Nokia will be revealing its first Windows 7 phones next week at its Nokia World 2011 event, Microsoft's Andy Lees revealed in an interview at AllThingsD's AsiaD conference.

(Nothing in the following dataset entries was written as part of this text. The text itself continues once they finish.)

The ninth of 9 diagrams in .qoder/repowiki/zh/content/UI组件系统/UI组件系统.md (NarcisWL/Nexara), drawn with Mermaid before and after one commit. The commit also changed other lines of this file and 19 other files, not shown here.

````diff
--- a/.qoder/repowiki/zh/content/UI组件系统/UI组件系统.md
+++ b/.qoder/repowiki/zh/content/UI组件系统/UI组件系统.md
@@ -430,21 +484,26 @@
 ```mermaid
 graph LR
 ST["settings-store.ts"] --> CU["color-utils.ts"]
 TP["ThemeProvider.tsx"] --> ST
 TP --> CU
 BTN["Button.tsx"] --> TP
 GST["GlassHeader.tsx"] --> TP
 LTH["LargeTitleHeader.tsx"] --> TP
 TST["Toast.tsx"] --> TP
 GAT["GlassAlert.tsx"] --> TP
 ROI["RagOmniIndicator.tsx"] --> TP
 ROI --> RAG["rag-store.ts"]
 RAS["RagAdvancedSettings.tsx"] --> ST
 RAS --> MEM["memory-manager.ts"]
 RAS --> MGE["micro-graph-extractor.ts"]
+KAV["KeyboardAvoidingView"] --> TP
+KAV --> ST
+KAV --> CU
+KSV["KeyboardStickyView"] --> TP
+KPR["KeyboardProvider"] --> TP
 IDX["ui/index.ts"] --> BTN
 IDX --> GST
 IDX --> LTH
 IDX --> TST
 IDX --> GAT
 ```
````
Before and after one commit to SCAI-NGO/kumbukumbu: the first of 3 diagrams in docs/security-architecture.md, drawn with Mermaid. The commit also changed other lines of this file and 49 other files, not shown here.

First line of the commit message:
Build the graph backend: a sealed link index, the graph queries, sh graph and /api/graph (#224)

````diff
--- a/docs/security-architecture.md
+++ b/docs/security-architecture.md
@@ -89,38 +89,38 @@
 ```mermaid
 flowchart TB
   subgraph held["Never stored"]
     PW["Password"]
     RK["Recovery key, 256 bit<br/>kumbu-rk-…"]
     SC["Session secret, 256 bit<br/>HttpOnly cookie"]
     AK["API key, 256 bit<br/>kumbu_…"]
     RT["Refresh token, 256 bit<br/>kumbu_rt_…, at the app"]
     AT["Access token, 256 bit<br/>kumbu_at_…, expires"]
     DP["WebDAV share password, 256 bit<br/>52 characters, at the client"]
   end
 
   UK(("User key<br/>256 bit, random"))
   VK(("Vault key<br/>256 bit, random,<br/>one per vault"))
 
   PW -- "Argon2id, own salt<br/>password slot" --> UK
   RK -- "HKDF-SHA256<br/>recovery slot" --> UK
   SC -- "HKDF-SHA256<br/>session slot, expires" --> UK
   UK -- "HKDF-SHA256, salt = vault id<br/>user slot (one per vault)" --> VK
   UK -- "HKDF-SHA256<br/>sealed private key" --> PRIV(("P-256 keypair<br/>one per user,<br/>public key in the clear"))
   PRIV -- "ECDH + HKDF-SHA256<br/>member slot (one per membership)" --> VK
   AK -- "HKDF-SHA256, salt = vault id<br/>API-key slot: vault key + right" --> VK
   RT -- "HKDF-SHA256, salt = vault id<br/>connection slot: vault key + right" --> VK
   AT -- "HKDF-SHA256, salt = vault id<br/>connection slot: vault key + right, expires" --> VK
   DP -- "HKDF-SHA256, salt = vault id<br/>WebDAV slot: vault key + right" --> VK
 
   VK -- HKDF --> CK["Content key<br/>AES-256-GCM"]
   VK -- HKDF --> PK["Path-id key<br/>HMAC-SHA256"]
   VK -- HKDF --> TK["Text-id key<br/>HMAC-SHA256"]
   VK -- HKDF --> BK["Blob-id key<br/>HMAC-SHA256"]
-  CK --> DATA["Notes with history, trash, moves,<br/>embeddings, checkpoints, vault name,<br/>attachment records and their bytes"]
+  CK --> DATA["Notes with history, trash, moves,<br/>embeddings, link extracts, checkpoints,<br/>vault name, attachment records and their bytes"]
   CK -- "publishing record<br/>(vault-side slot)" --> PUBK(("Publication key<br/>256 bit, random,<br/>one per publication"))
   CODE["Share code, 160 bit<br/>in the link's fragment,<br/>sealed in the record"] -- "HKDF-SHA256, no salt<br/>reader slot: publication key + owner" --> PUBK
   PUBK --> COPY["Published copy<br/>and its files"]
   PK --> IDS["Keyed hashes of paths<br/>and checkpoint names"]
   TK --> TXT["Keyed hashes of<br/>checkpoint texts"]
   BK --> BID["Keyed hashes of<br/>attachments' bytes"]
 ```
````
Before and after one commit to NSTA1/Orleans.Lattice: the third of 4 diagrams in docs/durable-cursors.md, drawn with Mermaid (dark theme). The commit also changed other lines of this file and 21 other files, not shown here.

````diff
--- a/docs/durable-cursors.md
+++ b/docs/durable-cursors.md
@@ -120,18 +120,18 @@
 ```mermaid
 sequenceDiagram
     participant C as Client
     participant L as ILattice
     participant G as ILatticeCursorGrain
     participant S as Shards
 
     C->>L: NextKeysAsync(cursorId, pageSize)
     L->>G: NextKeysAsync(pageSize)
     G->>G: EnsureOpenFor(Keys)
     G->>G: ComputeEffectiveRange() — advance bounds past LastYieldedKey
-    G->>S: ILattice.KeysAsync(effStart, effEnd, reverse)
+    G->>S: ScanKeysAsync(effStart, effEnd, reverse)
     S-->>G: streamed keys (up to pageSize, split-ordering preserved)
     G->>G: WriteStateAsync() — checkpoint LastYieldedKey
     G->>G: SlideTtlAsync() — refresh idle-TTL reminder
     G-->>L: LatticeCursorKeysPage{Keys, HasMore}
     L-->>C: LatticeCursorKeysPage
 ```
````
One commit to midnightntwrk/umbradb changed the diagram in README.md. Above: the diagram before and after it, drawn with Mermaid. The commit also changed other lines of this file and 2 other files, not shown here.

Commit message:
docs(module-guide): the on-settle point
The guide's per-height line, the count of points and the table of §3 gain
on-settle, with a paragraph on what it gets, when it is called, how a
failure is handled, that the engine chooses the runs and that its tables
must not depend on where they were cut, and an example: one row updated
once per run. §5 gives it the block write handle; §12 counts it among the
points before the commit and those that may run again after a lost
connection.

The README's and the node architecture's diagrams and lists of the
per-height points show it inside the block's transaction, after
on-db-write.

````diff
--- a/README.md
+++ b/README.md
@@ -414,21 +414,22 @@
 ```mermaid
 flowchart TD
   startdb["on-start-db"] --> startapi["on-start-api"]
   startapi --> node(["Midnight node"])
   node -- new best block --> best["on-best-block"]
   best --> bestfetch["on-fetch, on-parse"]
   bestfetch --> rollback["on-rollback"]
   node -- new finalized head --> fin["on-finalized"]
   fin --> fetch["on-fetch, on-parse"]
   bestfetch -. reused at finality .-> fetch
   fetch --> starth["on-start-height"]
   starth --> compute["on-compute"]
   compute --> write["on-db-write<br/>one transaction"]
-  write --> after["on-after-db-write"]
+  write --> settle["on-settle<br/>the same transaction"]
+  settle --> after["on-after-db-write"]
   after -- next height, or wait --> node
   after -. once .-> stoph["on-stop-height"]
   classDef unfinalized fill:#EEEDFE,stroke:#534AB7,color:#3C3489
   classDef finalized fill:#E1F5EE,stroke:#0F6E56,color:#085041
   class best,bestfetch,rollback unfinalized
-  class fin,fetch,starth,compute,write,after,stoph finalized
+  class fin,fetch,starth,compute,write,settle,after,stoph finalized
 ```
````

These phones will be the first products to come from the Microsoft-Nokia partnership that was announced earlier this year.

According to the report, Nokia will show off several new phones, all running the new "Mango" version of Windows Phone 7. The Nokia 800, pictured above, is expected to be one of them - several leaks have already given the tech press a pretty good look at this phone, which sports a slim design and multiple colors.

Microsoft is betting that these new phones will help it compete better againt iOS and Android handsets, while Nokia is hoping that they'll help reverse declining in sales: the company is so optimistic that it announced it would no longer be selling Symbian or feature phones in the United States by the time its Windows phones came to market.

Source: Engadget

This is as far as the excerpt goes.